Fish, candy and roaring engines fill Mackay for holiday fun | Characteristics
As the trademark protected ATV capital of Idaho and the West, Mackay often buzzes with the sound of loud engines.
Independence weekend was no exception. But those roars came from 2-wheeled machine engines, not 4-wheelers.
The Mackay Motorcycle Rodeo arrived in town for a few days as bikers packed motels, RV parks and campgrounds and entered their wacky contests at the rodeo grounds. The rest of the community filled with visitors and people who returned home for the holidays to enjoy a traditional small town Independence Day festival.
The big day of this year was actually Saturday July 3rd. But a casual observer wouldn’t have known it wasn’t July 4th as people celebrated the holiday.
The main street and several side streets were lined with spectators watching cyclists slip into town for a parade. Handfuls of candy were thrown by passengers in the backs of the bikes, grabbed quickly and stuffed into plastic bags. Garage sales were plentiful and the doors to the shops opened wide to welcome customers.
After the parade was over, people headed either to the rodeo grounds for the main motorcycle event or to the kids’ park for lunch, games and the other main event – a fish pond.
Rainbow trout with an average length of 6 to 8 inches were thrown into a makeshift pond in the park and the children had the opportunity to jump in and try to catch one of the creatures slippery.
The fish pond has been a regular event in Mackay since the early 1990s, said Zane Vaden, resident of Mackay and EMT. Volunteers erected a wooden frame, placed it in a pond liner, used a fire hose to fill it with water, and waited for the children to line up. Rules were set – including that no one was supposed to take a live fish and throw it into a creek or river or the reservoir, and the screams began.
The youngest children, no more than 3 years old, were the first, but they did not swim with the fish. Instead, rubber ducks were thrown into the pond for the tykes to grab. They were given plastic containers of guppies that they could take home instead of a large trout.

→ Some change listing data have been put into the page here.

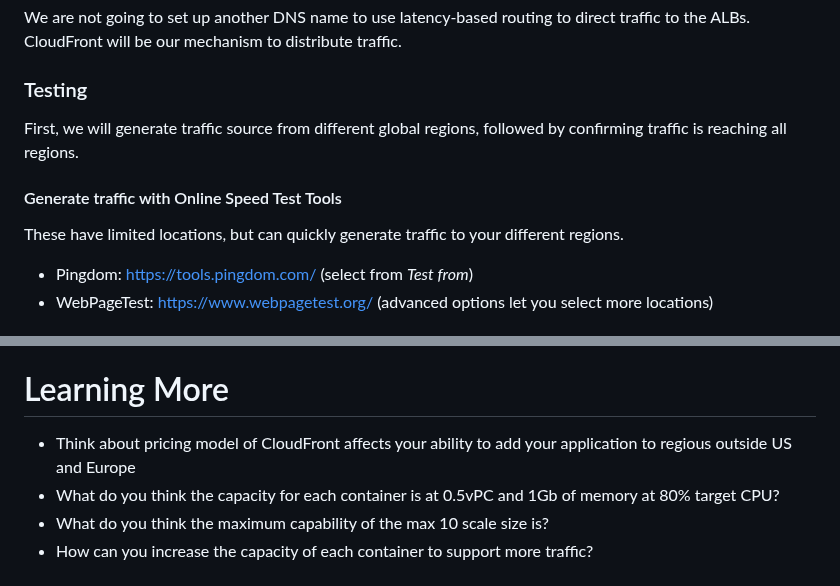
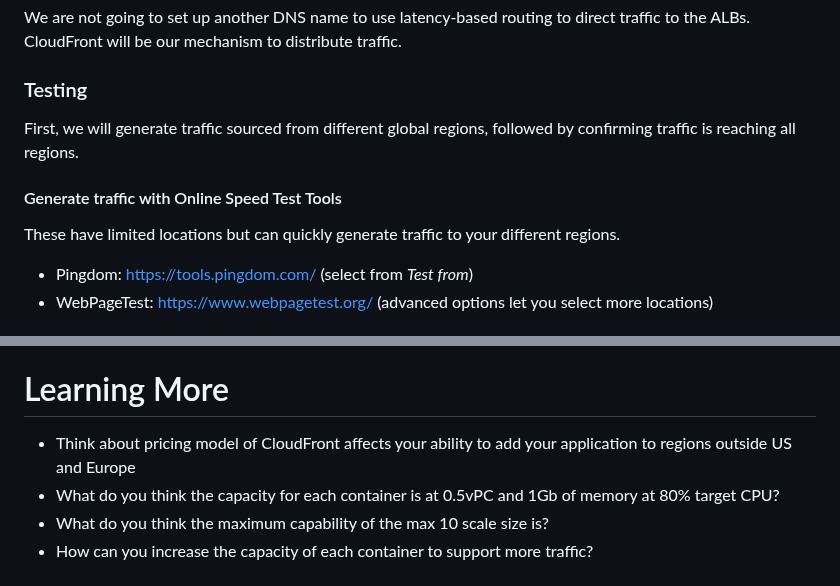
Before and after one commit to doritoes/iploc8.com, a Markdown page: 7_Regions.md, 2 parts joined by grey strips. Rendered like a GitHub page.

```diff
--- a/7_Regions.md
+++ b/7_Regions.md
@@ -55,10 +55,10 @@ We are not going to deploy to eu-central-1 (Frankfurt) because
 We are not going to set up another DNS name to use latency-based routing to direct traffic to the ALBs. CloudFront will be our mechanism to distribute traffic.
 
 ### Testing
-First, we will generate traffic source from different global regions, followed by confirming traffic is reaching all regions.
+First, we will generate traffic sourced from different global regions, followed by confirming traffic is reaching all regions.
 
 #### Generate traffic with Online Speed Test Tools
-These have limited locations, but can quickly generate traffic to your different regions.
+These have limited locations but can quickly generate traffic to your different regions.
 - Pingdom: https://tools.pingdom.com/ (select from *Test from*)
 - WebPageTest: https://www.webpagetest.org/ (advanced options let you select more locations)
 
@@ -82,7 +82,7 @@ Dashboard
 ⚠️ In initial testing with origins in two regions did not see the container logging any hits in us-west-2.
 
 # Learning More
-- Think about pricing model of CloudFront affects your ability to add your application to regious outside US and Europe
+- Think about pricing model of CloudFront affects your ability to add your application to regions outside US and Europe
 - What do you think the capacity for each container is at 0.5vPC and 1Gb of memory at 80% target CPU?
 - What do you think the maximum capability of the max 10 scale size is?
 - How can you increase the capacity of each container to support more traffic?
```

As soon as the toddlers finished their hunt, the volunteers used nets to haul the trout out of the large reservoir. The nets were emptied into the pond, the “go” sound was given and the children jumped to begin the hunt. The older the kids, the less it was about catching a fish, but more of a soaking and splashing contest.
This year’s fish expedition came from the College of Southern Idaho in Twin Falls. The school donated the fish, Vaden said. The fish have come from many places over the past three decades, said Vaden, including Pocatello and occasionally the Mackay Fish Hatchery which one year bailed out the fish pond volunteers when Vaden woke up in the morning. of the party and found an aquarium of dead fish. . Before the following summer, Vaden designed a hose system that sprays water around the tank, keeps the water and air flowing, and ensures that the water level does not drop so that the fish do not die.
“I don’t want this to happen again,” he said of the fateful year of the dead fish.
Across the children’s park, volunteers served around 500 hot dogs, along with fries and watermelon at a donation lunch. Diners could also purchase cookies and drinks, with all proceeds going to Mackay Elementary School.
Children could spend a lot of excess energy on traditional park games – three-legged races, sack races, wheelbarrow races – before the fish pond opened. The teens brought boxes of suction cups to the finish line for each participant to grab one at the end of a race.
The park’s permanent play structures – swings, merry-go-round, giant climbing tires, slide – were full all afternoon too as the kids celebrated “old school fun,” according to Robin Mangan of The Lost Rivers Medical Center. She and the community health workers at Lost Rivers offered free blood pressure checks at their booth. They handed out red, white and blue fans, hand sanitizer, candy, pens and sticky notes and raffled garden games.